I recognise that not everyone chooses their words with as much care as a professional journalist or broadcaster. Sometimes even the best of people are caught out when the brain trips up the tongue – as my former colleague Jim Naughtie notoriously discovered when he mis-spoke the first consonant of Jeremy Hunt’s surname.

But this is something different. This is the tongue revealing what the brain forgets to conceal, or in the case of Karen Bradley, the tongue revealing the gap where the brain should be.

I think it also reveals something else. It reveals an appalling level of ignorance about the world beyond Westminster and the social circles in which too many MPs spend their lives. And although I hesitate to accuse anyone of bigotry without sufficient evidence, I think it’s at least arguable that these repeated ‘mis-statements’ or ‘clumsy language’ do reveal attitudes that should have no place in twenty-first century Britain.

Which brings us to out-and-out bigotry, against minorities of all descriptions, but in particular against Jews and Muslims. On Thursday, the equality watchdog, the Equality and Human Rights Commission, announced that it has embarked on the first step of a statutory inquiry into whether the Labour party is guilty of unlawful discrimination against Jews.

This is serious stuff – because the only previous occasions when it has taken similar action were when it ordered the British National Party to rewrite its constitution so as not to contravene race relations legislation, and when it found that the Metropolitan Police were discriminating against minority ethnic, gay and female police officers.

On the other side of the political divide, the Conservative party has now suspended fourteen members who are alleged to have published Islamophobic comments online. And the Tory party chairman Brandon Lewis has been accused of failing to act against several other complaints of racism and Islamophobia.

One Tory activist in Portsmouth, who came to the UK from Iran forty years ago and whose daughter is a British army officer, was quoted as saying: ‘People in the party feel able to be as racist as they wish now.’

Hardly surprising, is it, given that it was a former Tory foreign secretary no less – Boris something? – who wrote in a newspaper column last year that Muslim women who wear a face-covering veil, or niqab, look like letter boxes or bank robbers.

Sayeeda Warsi, who was both chairman of the Conservative party and the first Muslim woman to sit in the Cabinet, has accused Theresa May of ‘burying her head in the sand’ over the issue. ‘She doesn’t listen, she fails to acknowledge when there is a problem.’
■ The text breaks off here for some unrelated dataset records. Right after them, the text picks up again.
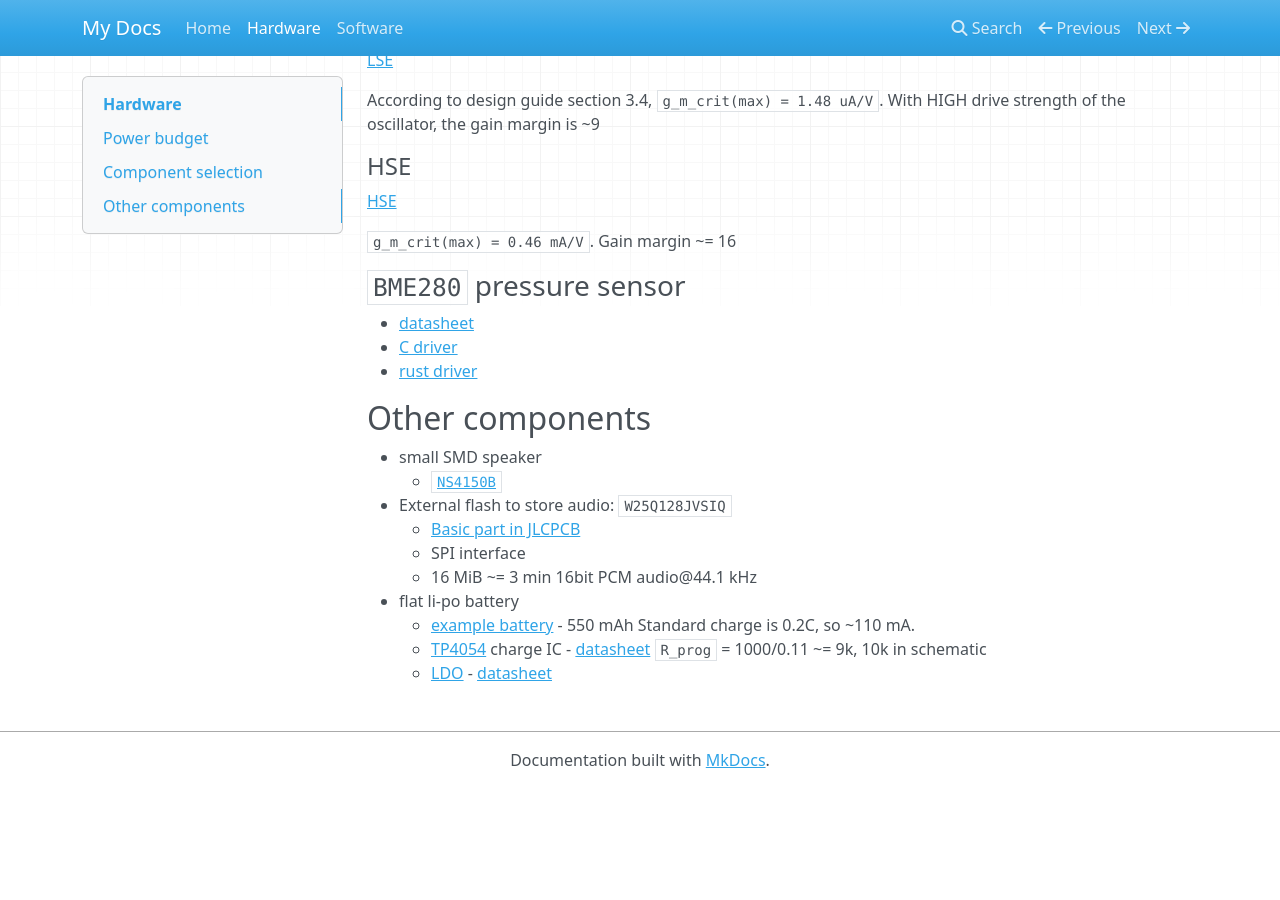
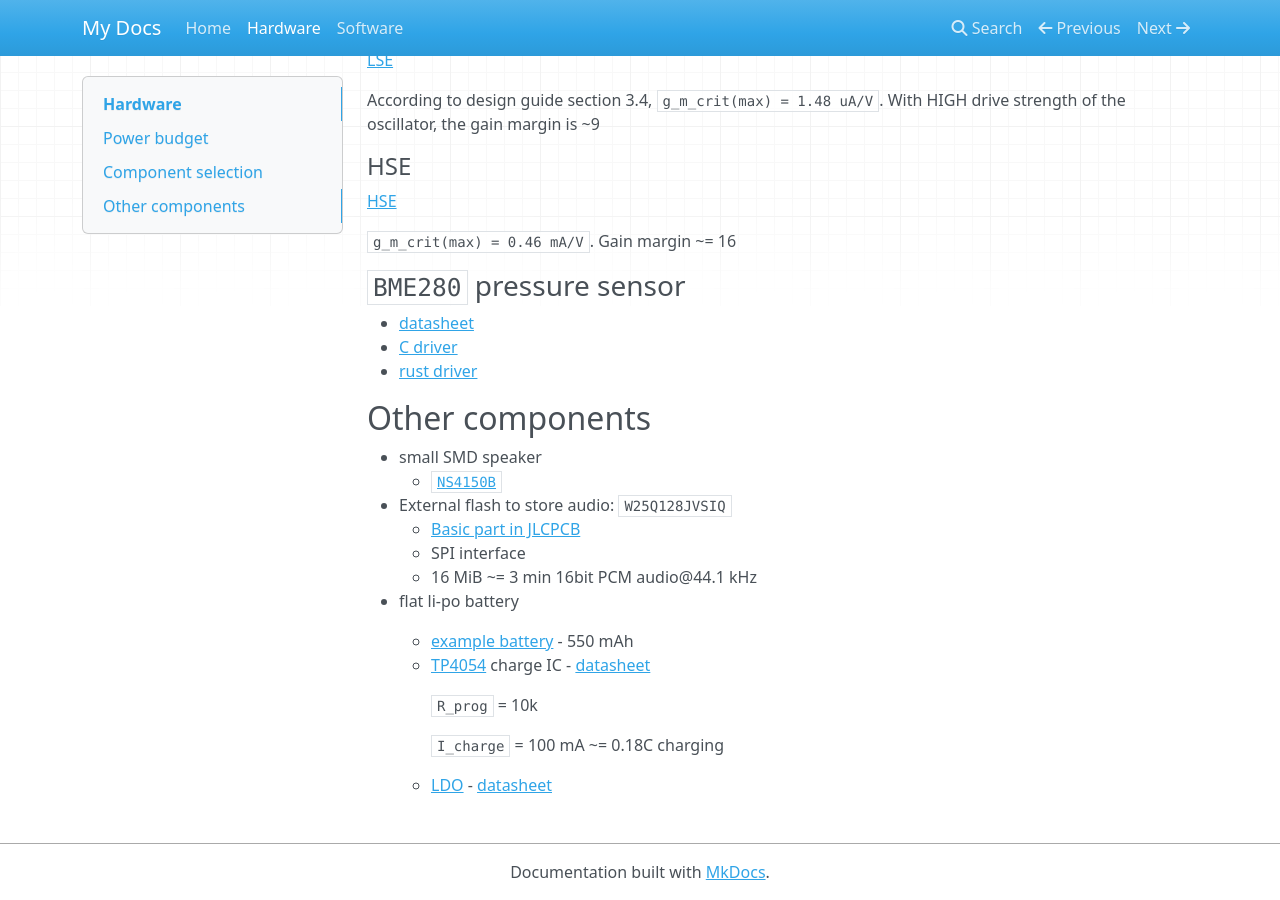
Before and after one commit to vasilNnikolov/vario, an MkDocs documentation site: the page built from docs/hw.md, in a window 1280 px wide and 900 px high, scrolled down 712 px. Built offline with MkDocs 1.6.1, drawn with Linux system fonts in a browser that asks for light colours; nearby versions of some CDN libraries; before the commit the page ends 1500 px from its top, so only the background shows below that.

```diff
--- a/docs/hw.md
+++ b/docs/hw.md
@@ -53,7 +53,10 @@
     - 16 MiB ~= 3 min 16bit PCM audio@44.1 kHz
 - flat li-po battery
     - [example battery](https://vikiwat.com/product/21044/akumulatorna-bateria-lp503040-3-7vdc-550mah-lipo.html?_gl=1*avbpzw*_up*MQ..*_gs*MQ..&gclid=Cj0KCQjwm7q-BhDRARIsACD6-fV4nz9wrJJZZHtHrbiDHF7CsGa15AtlHapZ-KCusHSsi9U_Mh-u0QsaAskiEALw_wcB) - 550 mAh
-        Standard charge is 0.2C, so ~110 mA.
     - [TP4054](https://jlcpcb.com/partdetail/Goodwork-TP4054/C21713960) charge IC - [datasheet](tp4054.pdf)
-        `R_prog` = 1000/0.11 ~= 9k, 10k in schematic
+
+        `R_prog` = 10k
+
+        `I_charge` = 100 mA ~= 0.18C charging
+
     - [LDO](https://jlcpcb.com/partdetail/TorexSemicon-XC6206P332MRG/C5446) - [datasheet](./ldo_datasheet.pdf)
```
Also changed, not shown: 1 other file.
So is there more Islamophobia in the Conservative party than antisemitism in the Labour party? I have no idea, and I’m not sure it matters. There has certainly been much more publicity about Labour’s in-house bigots, but there is a fairly obvious explanation.
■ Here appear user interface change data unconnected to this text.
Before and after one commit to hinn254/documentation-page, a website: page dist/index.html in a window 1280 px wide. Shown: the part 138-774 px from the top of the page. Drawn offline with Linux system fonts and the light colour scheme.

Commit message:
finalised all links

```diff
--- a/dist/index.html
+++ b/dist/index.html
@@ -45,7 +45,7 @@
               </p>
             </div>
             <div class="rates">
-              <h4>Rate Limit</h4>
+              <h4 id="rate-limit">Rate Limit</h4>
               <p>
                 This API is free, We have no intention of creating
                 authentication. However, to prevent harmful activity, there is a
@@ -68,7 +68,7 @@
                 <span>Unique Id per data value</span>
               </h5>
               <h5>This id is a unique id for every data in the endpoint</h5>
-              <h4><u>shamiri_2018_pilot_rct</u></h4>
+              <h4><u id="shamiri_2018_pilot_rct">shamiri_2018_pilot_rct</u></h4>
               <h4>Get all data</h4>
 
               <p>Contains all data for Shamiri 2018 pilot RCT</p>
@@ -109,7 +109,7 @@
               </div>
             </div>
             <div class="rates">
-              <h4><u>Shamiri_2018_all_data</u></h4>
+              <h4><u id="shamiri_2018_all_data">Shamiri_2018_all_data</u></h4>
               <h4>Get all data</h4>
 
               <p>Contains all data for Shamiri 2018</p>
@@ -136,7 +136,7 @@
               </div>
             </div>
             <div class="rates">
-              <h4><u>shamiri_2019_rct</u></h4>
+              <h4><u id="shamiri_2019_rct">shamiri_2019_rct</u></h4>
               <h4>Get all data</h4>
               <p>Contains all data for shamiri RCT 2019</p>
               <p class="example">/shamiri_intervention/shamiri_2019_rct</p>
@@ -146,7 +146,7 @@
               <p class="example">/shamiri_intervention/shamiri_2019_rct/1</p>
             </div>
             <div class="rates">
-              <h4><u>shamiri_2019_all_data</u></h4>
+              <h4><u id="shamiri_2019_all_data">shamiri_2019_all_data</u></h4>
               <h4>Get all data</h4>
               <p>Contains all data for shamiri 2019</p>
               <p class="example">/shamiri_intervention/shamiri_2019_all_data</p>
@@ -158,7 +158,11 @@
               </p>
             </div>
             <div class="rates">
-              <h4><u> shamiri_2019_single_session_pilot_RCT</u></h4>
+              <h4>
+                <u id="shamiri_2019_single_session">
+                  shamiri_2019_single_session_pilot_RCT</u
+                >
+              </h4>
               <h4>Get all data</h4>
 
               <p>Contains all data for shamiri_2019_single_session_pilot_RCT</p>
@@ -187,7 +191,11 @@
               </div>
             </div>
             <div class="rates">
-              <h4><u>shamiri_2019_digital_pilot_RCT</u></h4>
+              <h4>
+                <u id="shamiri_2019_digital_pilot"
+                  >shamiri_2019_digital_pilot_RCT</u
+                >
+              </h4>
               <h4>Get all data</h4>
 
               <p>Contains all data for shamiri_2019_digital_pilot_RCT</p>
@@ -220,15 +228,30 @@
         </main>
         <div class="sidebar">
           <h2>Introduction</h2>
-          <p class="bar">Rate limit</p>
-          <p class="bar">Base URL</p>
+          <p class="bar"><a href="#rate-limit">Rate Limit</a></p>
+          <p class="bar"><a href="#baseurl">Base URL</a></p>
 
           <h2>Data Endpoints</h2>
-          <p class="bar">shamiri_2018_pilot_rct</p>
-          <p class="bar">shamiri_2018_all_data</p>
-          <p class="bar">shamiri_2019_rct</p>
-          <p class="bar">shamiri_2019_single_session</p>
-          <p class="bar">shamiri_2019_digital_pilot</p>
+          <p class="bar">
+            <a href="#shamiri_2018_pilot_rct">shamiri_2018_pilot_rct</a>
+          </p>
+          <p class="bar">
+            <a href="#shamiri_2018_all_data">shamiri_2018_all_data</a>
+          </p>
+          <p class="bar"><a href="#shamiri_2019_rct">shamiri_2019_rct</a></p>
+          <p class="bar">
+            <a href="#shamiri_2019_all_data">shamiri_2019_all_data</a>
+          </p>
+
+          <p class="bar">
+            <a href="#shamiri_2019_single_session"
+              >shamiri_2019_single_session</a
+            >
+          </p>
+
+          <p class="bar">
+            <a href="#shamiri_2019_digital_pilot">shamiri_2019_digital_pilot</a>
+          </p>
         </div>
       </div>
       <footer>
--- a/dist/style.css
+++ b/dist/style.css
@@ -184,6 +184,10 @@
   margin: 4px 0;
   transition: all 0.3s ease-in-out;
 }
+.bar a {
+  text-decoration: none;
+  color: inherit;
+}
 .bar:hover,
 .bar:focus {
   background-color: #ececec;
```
As Jonathan Freedland suggested in The Guardian, it’s probably because ‘people expect much less of the Tories than they do of an avowedly anti-racist party such as Labour … if the Tory party is riddled with bigotry towards a minority, it hardly comes as a surprise.’

What I find so deeply depressing about all this is that it shines such an unflattering light on politicians and political activists who claim to be in business to make the UK a better place. If they are harbouring racists and bigots – and failing to root them out – I dread to think what might lie in store.

Because if you think this is just a handful of pathetic bigots sounding off and doing no real harm, ponder these statistics.

According to the most recent figures from the Muslim monitoring group Tell Mama, there were 1,200 verified anti-Muslim attacks in Britain last year, an increase of more than twenty-five per cent over the previous year and the highest number since it began recording incidents.

And according to the Jewish security group the Community Security Trust, there were more than 1,650 antisemitic incidents over the same period, a sixteen per cent increase over the previous year.

There should be no tolerance for bigotry anywhere, whether in the constituency meeting rooms of our two main political parties or on the streets and online where thugs think they can attack minorities with impunity.

And Cabinet ministers should learn how to talk about people who look different, sound different, or worship differently, without being offensive. It really isn’t that hard.